|Part of a series on|
|The Salvation Army|
|Christianity · Protestantism
Pietism · Arminianism
Methodism · Holiness Movement
Chief of the Staff
Officer · Soldier · Corps
George Scott Railton
T. Henry Howard
Promoted to Glory
Order of the Founder
The War Cry
Articles of War
|American Rescue Workers
Volunteers of America
The Blind Beggar
Christmas kettle is The Salvation Army's most famous street campaign. It is most recognized during the Christmas season through its volunteers who stand outside of businesses and play or sing Christmas carols, or ring bells to inspire passersby to place donations of cash and checks inside the trademark red kettles.
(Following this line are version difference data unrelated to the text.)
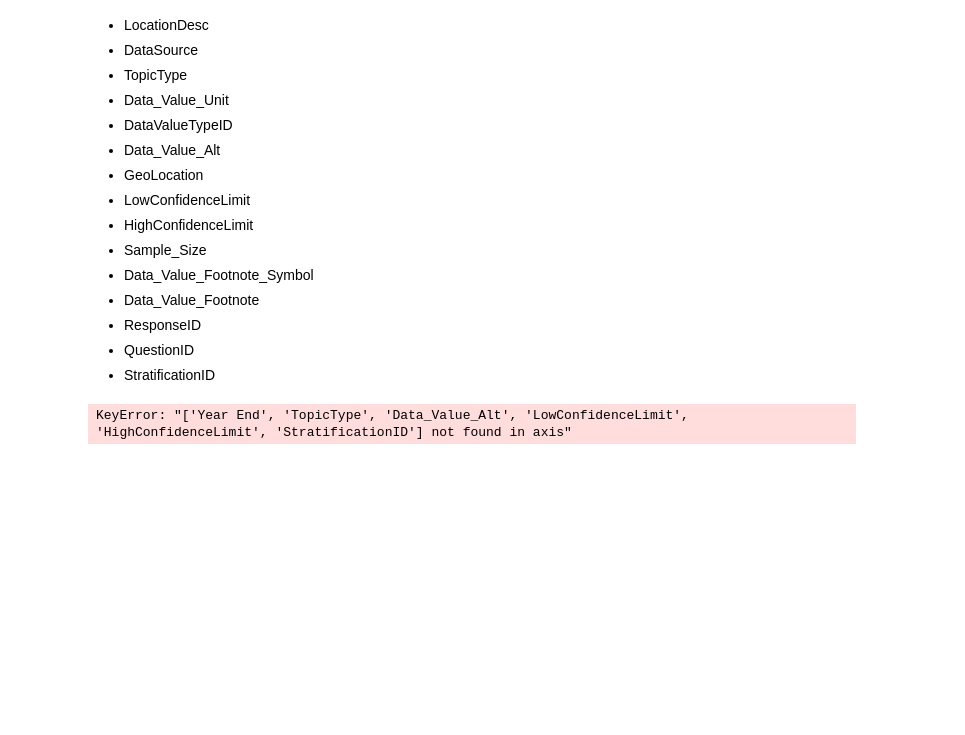
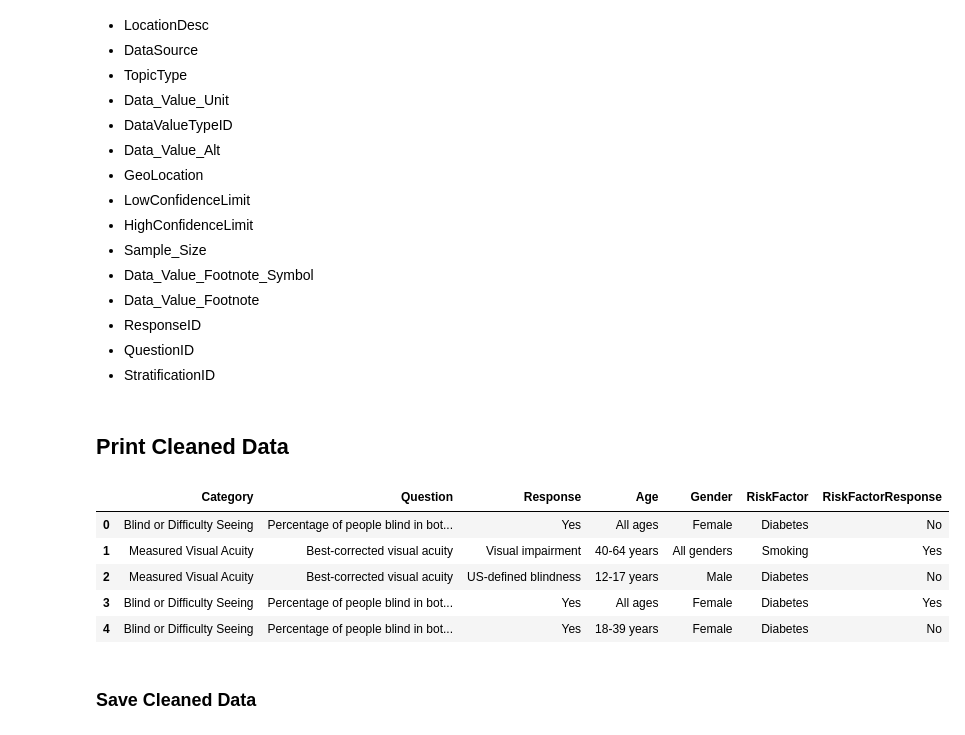
Before and after one commit to byQuexo/DataScienceHealthcareSOL, a Jupyter notebook: main.ipynb, the cells around one changed output. Saved outputs shown, nothing was run; the diff lists cells and outputs as text; code cells hidden in the pictures; blank space fills up the shorter version.

```diff
--- a/main.ipynb
+++ b/main.ipynb
@@ -127,9 +131,24 @@ df.duplicated().sum()
 - StratificationID
 # %%
 df.drop(columns=['YearStart', 'YearEnd', 'LocationDesc', 'DataSource', 'Topic',
-                 'Data_Value_Unit', 'DataValueTypeID', 'Data_Value_Alt', 'GeoLocation',
-                 'LowConfidenceLimit', 'HighConfidenceLimit', 'Sample_Size',
+                 'Data_Value_Unit', 'DataValueTypeID', 'Data_Value_Type', 'GeoLocation',
+                 'Low_Confidence_limit', 'High_Confidence_Limit', 'Sample_Size',
                  'Data_Value_Footnote_Symbol', 'Data_Value_Footnote', 'ResponseID',
-                 'QuestionID', 'StratificationID'], inplace=True)
+                 'QuestionID', 'LocationAbbr', 'Numerator', 'LocationID', 'RiskFactorID', 'RiskFactorResponseID',  'Geographic Level',
+                 'Data_Value','TopicID','CategoryID','AgeID','GenderID', 'RaceEthnicityID', 'RaceEthnicity'
+                 ], inplace=True)
+
+# Remove Data that has not the Question "Percentage of people blind in both eyes", "Percentage of people with visual impairment", "Percentage of people with normal vision"
-# %% [output]
-KeyError: "['Year End', 'TopicType', 'Data_Value_Alt', 'LowConfidenceLimit', 'HighConfidenceLimit', 'StratificationID'] not found in axis"
+# %% [markdown]
+## Print Cleaned Data
+# %%
+df.head()
+# %% [output]
+|  | Category | Question | Response | Age | Gender | RiskFactor | RiskFactorResponse |
+| 0 | Blind or Difficulty Seeing | Percentage of people blind in bot... | Yes | All ages | Female | Diabetes | No |
+| 1 | Measured Visual Acuity | Best-corrected visual acuity | Visual impairment | 40-64 years | All genders | Smoking | Yes |
+| 2 | Measured Visual Acuity | Best-corrected visual acuity | US-defined blindness | 12-17 years | Male | Diabetes | No |
+| 3 | Blind or Difficulty Seeing | Percentage of people blind in bot... | Yes | All ages | Female | Diabetes | Yes |
+| 4 | Blind or Difficulty Seeing | Percentage of people blind in bot... | Yes | 18-39 years | Female | Diabetes | No |
+# %% [markdown]
+### Save Cleaned Data
```
Also changed, not shown: parts of 12 cells of this notebook, 1 other file.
A tradition on the "kettle" started in 1891, in San Francisco, by Captain Joseph McFee. Salvation Army officer Captain Joseph McFee, resolving to provide a free Christmas dinner to the poor of San Francisco, remembered a sight he saw in Liverpool, England. From his days as a sailor McFee remembered a large pot displayed on the Stage Landing, called "Simpson's Pot." The pot took in donations put in by passersby. Taking this idea, McFee asked for permission from San Francisco city authorities to place a crab pot and tripod at the Oakland ferry landing. The kettle - and McFee's call of "Keep the Pot Boiling!" - drew in passengers and donations.
The idea spread, and is in use by many Salvation Army charities worldwide. Innovations from the crab pot have included self ringing kettles, booths that play Christmas music, and Credit Card capabilities.
Anonymous gold coin donations
A tradition has developed in the United States where, in some places, gold coins are anonymously inserted into the kettles in which the bell ringers collect donations. The tradition appears to have started in the Midwest when the first known drop of a gold coin was put into a kettle in Crystal Lake, Illinois in 1982. Since this drop, many others have taken to dropping not only gold coins, but also other bullion and rare coins, gold medals, and jewelry.
Some of the finds include:
- Various bullion coins.
- Rare coins
- Check for $14,845.00
- Gold teeth
In addition, Salvation Army kettles have also collected worthless items like candy, lint and other assorted trash.
Notes and references
- The Salvation Army Spokane (Copyright date 2007). "Red Kettles". Archived from the original on 2007-12-12. Retrieved 2007-12-20.
- Oren Dorell (December 7, 2006). "Gold coins from secret Santas bring cheer to Christmas bell ringers". USA Today. Retrieved 2007-12-20.
- Journal staff (December 19, 2007). "Salvation Army gets 10 gold coins". Rapid City Journal. Retrieved 2007-12-20.
- Journal staff (December 16, 2005). "Gold coin donated again". Rapid City Journal. Retrieved 2007-12-20.
- Andrea J. Cook (December 21, 2006). "Red kettle gold converted to green". Rapid City Journal. Retrieved 2007-12-20.
- Bill Sheets (November 28, 2007). "Mysterious gold coin dropped in Salvation Army kettle". The Daily Herald. Retrieved 2007-12-20.
- Mary Stegmeir (December 20, 2007). "Salvation Army kettle yields double eagle gold coin". WCF Courier. Retrieved 2007-12-23.
- Associated Press (December 18, 2005). "Gold teeth donated to Salvation Army kettle". USA Today. Retrieved 2007-12-20.